Before Vashtie began carving out her space on social media, she was a Trinidadian tomboy running with the guys in upstate New York.

Though playing with the boys made her most comfortable, Vashtie was shamelessly bullied in junior high school. It turned her off to all-girl squads for some time.

However, it taught her an invaluable lesson.

"I feel like we all go through this phase of girl-hate," she laughs, admitting she uses Facebook to show her former mean girls they didn't break her spirit. "But don't let anyone rain on your parade. If you have dreams and goals that your peers can't identify with, it's important not to allow them to shut you down. No one else is living your life for you, so you have to make sure everything you're doing is going to make you happy."

These days, however, she surrounds herself with positive women.

"I need women in my life to teach me things," Vashtie says.

Back in 1999, Vashtie found herself miles away from her home in Albany, NY and smack dab in the center of the Big Apple. While in the city, she made it a point to create relationships and work for popular clothing brands like Supreme.

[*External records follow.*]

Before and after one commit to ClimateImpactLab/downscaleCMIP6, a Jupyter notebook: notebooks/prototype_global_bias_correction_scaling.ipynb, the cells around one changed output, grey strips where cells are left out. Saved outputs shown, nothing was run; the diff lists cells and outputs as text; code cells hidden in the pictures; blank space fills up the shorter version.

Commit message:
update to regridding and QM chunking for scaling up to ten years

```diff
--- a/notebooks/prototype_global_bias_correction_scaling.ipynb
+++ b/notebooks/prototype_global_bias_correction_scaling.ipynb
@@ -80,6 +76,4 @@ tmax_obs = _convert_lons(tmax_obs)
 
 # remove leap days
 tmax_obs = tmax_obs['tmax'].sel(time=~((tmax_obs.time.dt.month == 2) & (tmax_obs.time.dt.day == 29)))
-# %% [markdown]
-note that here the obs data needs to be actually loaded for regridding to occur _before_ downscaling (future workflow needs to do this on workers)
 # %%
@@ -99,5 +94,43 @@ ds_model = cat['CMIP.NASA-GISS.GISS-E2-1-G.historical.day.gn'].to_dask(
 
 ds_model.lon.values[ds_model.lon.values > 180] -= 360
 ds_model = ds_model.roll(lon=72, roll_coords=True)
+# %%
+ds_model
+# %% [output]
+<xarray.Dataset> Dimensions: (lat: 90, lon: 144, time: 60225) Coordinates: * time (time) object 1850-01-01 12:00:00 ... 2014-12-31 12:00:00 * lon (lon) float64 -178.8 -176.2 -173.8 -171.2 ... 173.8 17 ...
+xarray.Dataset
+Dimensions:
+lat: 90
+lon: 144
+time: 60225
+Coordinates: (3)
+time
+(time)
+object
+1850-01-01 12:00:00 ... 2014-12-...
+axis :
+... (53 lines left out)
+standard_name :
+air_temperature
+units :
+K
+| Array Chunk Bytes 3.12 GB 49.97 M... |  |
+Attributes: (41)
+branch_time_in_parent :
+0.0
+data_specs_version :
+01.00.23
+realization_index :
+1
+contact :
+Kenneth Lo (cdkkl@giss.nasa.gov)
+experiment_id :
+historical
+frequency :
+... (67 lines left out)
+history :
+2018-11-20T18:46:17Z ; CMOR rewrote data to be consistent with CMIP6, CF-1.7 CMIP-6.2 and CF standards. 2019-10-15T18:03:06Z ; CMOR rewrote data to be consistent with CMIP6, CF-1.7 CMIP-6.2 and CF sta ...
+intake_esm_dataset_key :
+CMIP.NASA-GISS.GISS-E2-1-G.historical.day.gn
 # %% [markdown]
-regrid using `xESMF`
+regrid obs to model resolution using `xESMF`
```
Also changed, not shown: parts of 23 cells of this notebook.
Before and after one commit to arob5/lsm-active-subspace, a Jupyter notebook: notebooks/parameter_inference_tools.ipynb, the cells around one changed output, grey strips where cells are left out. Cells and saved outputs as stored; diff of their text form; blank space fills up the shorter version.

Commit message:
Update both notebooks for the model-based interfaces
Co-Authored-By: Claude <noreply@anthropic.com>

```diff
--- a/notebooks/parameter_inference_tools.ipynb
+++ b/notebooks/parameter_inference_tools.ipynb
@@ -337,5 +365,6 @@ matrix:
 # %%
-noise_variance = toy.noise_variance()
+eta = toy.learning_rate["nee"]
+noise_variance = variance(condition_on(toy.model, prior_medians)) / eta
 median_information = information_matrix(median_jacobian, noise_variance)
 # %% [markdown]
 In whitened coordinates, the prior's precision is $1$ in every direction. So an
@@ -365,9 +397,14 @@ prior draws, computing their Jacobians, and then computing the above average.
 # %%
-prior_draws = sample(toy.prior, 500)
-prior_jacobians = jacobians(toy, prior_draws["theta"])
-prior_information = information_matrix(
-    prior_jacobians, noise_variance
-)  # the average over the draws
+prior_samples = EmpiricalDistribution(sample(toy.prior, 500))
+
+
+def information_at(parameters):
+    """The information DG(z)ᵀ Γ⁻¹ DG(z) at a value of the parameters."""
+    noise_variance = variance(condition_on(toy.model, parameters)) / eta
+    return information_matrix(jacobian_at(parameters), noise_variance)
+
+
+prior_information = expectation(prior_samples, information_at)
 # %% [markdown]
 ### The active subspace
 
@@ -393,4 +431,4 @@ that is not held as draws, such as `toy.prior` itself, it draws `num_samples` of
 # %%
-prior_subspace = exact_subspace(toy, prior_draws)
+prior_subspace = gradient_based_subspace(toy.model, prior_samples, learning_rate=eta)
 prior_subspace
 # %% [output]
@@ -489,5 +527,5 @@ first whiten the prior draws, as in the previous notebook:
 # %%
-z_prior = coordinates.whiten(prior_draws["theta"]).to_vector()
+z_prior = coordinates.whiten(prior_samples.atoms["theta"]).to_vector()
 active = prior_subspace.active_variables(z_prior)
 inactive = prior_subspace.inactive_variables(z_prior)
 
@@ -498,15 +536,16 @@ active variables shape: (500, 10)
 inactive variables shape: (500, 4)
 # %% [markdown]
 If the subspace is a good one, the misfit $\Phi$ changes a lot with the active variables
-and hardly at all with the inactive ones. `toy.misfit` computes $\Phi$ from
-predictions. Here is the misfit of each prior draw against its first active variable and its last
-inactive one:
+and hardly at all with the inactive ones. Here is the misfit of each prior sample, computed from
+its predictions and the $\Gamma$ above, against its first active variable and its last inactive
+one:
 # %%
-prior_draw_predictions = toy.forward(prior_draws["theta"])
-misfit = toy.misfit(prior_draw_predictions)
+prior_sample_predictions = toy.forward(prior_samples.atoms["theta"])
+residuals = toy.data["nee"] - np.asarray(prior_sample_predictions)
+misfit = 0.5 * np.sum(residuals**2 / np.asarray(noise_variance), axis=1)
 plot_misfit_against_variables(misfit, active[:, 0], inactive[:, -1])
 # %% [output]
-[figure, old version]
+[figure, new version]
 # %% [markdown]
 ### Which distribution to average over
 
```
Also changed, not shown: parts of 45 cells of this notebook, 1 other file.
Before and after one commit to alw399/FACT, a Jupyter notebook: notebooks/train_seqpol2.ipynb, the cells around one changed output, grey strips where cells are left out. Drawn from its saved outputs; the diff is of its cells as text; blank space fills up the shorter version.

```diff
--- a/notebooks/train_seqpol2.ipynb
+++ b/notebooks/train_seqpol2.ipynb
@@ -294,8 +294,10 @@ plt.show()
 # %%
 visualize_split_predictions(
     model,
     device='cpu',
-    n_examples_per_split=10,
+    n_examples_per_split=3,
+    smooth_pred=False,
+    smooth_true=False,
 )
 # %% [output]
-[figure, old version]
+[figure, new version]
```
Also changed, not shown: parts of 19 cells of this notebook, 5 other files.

Later, she established herself as a leading creative in style and art, helping design custom headphones with Beats By Dre and serving as the creative director of the fashion brand Billionaire Boys Club.

In other words, she was a shining star well before the Internet caught on.

Now, her days are jam-packed with DJ gigs, flights and meetings with her two social media managers. A typical day for Vashtie means waking up at seven or eight and heading the gym for about 90 minutes. Because she battles insomnia, hour-long workouts are not usually fun.

"But, within that hour, I'm answering emails, planning social media posts, corresponding on my social media," she explains. "I hate wasting time so I like to do a lot of things at once."

As her growing list of profitable talents continues to expand, so does her following.

For a woman who strives to keep it real, it's odd to see her thrive using a tool like social media. Instagram, in particular, is saturated with copycats.

Her only personal rule is to remain creatively authentic and unique, something she isn't used to seeing in this day and age.

"I grew up immersed in skate culture and hip-hop culture," she says. "Things from those realms and that era was all about authenticity."

Though Vashtie feels social media is a necessity in order to share everything she designs, she emphasizes the world of filtered selfies and flawless flicks doesn't tell the whole story of how hard she works to maintain her brand.

"You have to be dedicated to things you want because there's a lot of hard work behind it," she says. "You might not make money for a long time, but as long as you love it, it will fulfill you."

No matter which tools you use to fuel your dreams, she urges women to stop putting themselves through a filter.

"We question the way we look or if we're coming across as a bitch," she says, advising it's time to strip away the bullsh*t and be brutally honest. "Just be real with yourself. The story that you tell yourself [about who you are] is the story you're going to believe."